OK, that was of no help, I know that. But the truth of the matter is there are many factors that affect the price of a wine. Chief among those factors is scarcity: nothing like unbridled demand coupled with a fixed, and hopefully limited, supply to drive a wine’s price into the stratosphere!
Other factors include the prices of comparable wines, competing wines from around the world, as well as a wine’s track record for quality and ageing. Counter-intuitively, one of the factors that contributes to a wine’s high price is the likelihood of that price increasing further in the future. Thus the wine’s ability to improve over time plays a big role in how expensive a wine gets.

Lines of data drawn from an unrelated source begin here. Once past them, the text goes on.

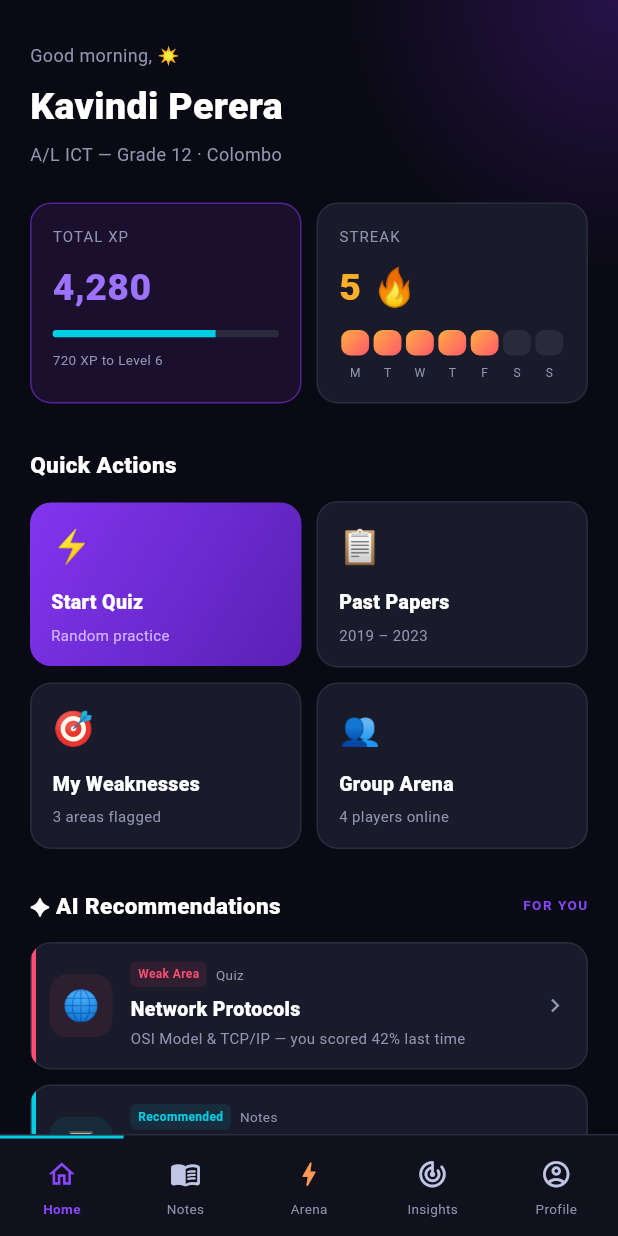
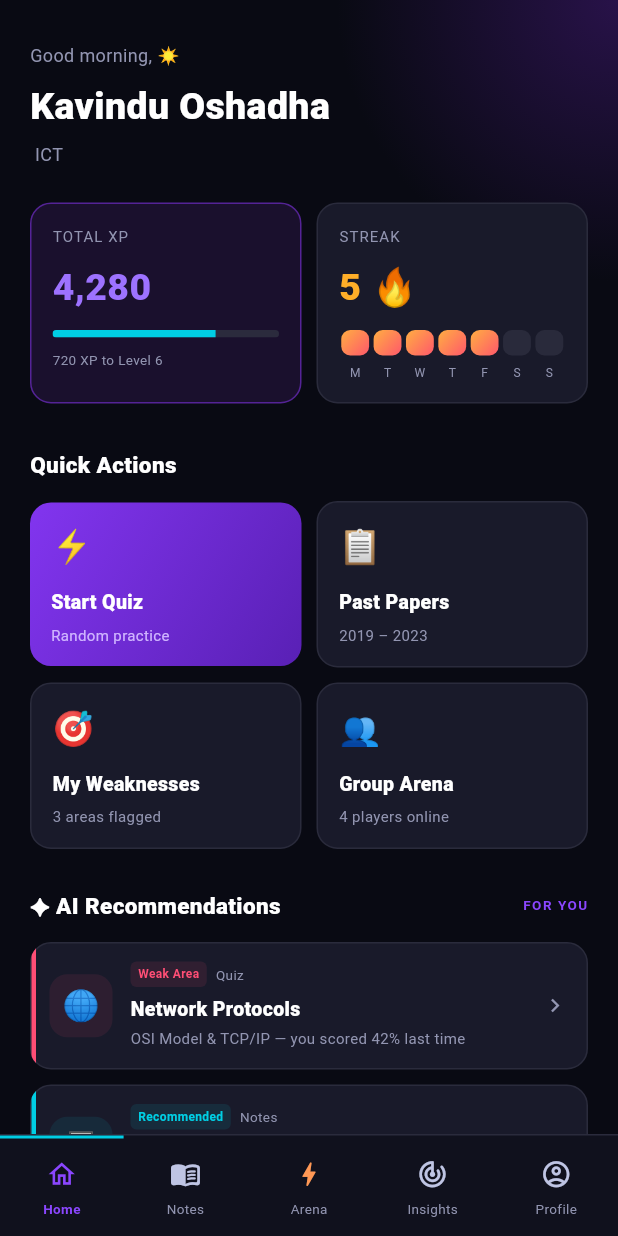
Before and after one commit to ckaushalya368/ict_learning_app, a Flutter app: the screen it shows after launch, on a phone screen of 412 x 824 dp. Run offline on Flutter 3.47's test engine with Material 3 defaults, Android fonts, the phone set to English and light mode, and no system bars; our stand-ins replace cloud_firestore, firebase_auth, firebase_core; accounts and stored records are empty.

Commit message:
Update dashboard name to Kavindu Oshada

```diff
--- a/lib/screens/home/home_screen.dart
+++ b/lib/screens/home/home_screen.dart
@@ -85,7 +85,7 @@ class HomeScreen extends StatelessWidget {
                           ),
                           const SizedBox(height: 8),
                           const Text(
-                            'Kavindi Perera',
+                            'Kavindu Oshadha',
                             style: TextStyle(
                               color: Colors.white,
                               fontSize: 25,
@@ -94,7 +94,7 @@ class HomeScreen extends StatelessWidget {
                           ),
                           const SizedBox(height: 5),
                           const Text(
-                            'A/L ICT — Grade 12 · Colombo',
+                            ' ICT ',
                             style: TextStyle(color: muted, fontSize: 12),
                           ),
                           const SizedBox(height: 24),
```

Petrus is about as famous a Bordeaux as you can find. It’s a relative newcomer to the ultra-premium world of hyper-expensive Bordeaux. Just 50 years ago, no one really cared much about Petrus, but then word spread. The news got out about this exceptional Merlot from Bordeaux’s Pomerol region and prices soared. How high? The 2006 vintage is selling for around $1,500 a bottle and up.
There is no substitute for Petrus, but La Vielle Cure from Fronsac, also in Bordeaux, is a very nice wine, affordable at under $30 a bottle and a fine example of a Merlot-rich (about 75%) Bordeaux blend.
I recently spoke of Le Pin, even more expensive than Petrus! This is primarily due to the low yields from this tiny vineyard. While Petrus might produce 4,000 cases a year, Le Pin’s production is closer to 500. This bottle of pure Merlot, also from Pomerol, vies Petrus for top pricing honors each year, squeaking out a win in 2003, besting Petrus’s $1,500 or so a bottle by several hundred dollars.
Domaine de la Romanée Conti is the most expensive wine producer in what tends to be the most expensive wine region in France -- heck, in all the world. Burgundy is rare, fickle and, when it’s good, exceptional. It’s no surprise that the wines of Burgundy would be included in this list. The inheritance laws have broken up vineyards into ever smaller plots; restricting supply as each producer vilifies and bottles their own small slice of the coveted crus.
In the case of DRC, supply is not exactly the problem. Now that is not to say that production is huge (it’s obviously not), but there is a fair amount of wine to go round. The most expensive red wine from the DRC line-up is the wine from the Romanée-Conti vineyard, where annual production hovers around 500 cases. A bottle of the 2006 will set you back some about $5,000, if you’re lucky! Looking to experience DRC on a budget? Good luck. The least expensive offering in 2006 is the Echezeau bottling, which is clocking in at close to $400 a bottle. A bargain!
White Burgundy are the most highly esteemed, most expensive white wines on the planet, so of course they have to be included here. Funny thing though, you can probably guess whose is the most expensive. That’s right, DRC’s Montrachet tops the pack, coming at a cool $2,500 a bottle. But if you want a really exclusive bottle, try and find DRC’s Batard-Montrachet. You’ll have to be wily as a fox. DRC only produces a single barrel, about 80 cases, and keeps the wine for its own use. But if you can get a bottle it could be worth beaucoup bucks! There are no affordable substitutes, facsimiles, or approximations of DRC wines.
Guigal Côte Rôtie La Landonne
The Northern Rhône is home to a few super-expensive wines. Old vines difficult to work and self-imposed production limits, like the 1,000-case cap Guigal places on the three La-La wines (as they’re known), help to drive price up. This 100% Syrah from a single vineyard, called La Landonne (the other two La-Las are La Turque and La Mouline), not only has a track record spanning five decades, but the wines continue to pull collectors’ heart- and purse-strings. A relatively affordable $300 a bottle for the 2006 means La Landonne will continue to be a sought-after, affordable, ultra-premium wine. For other folks.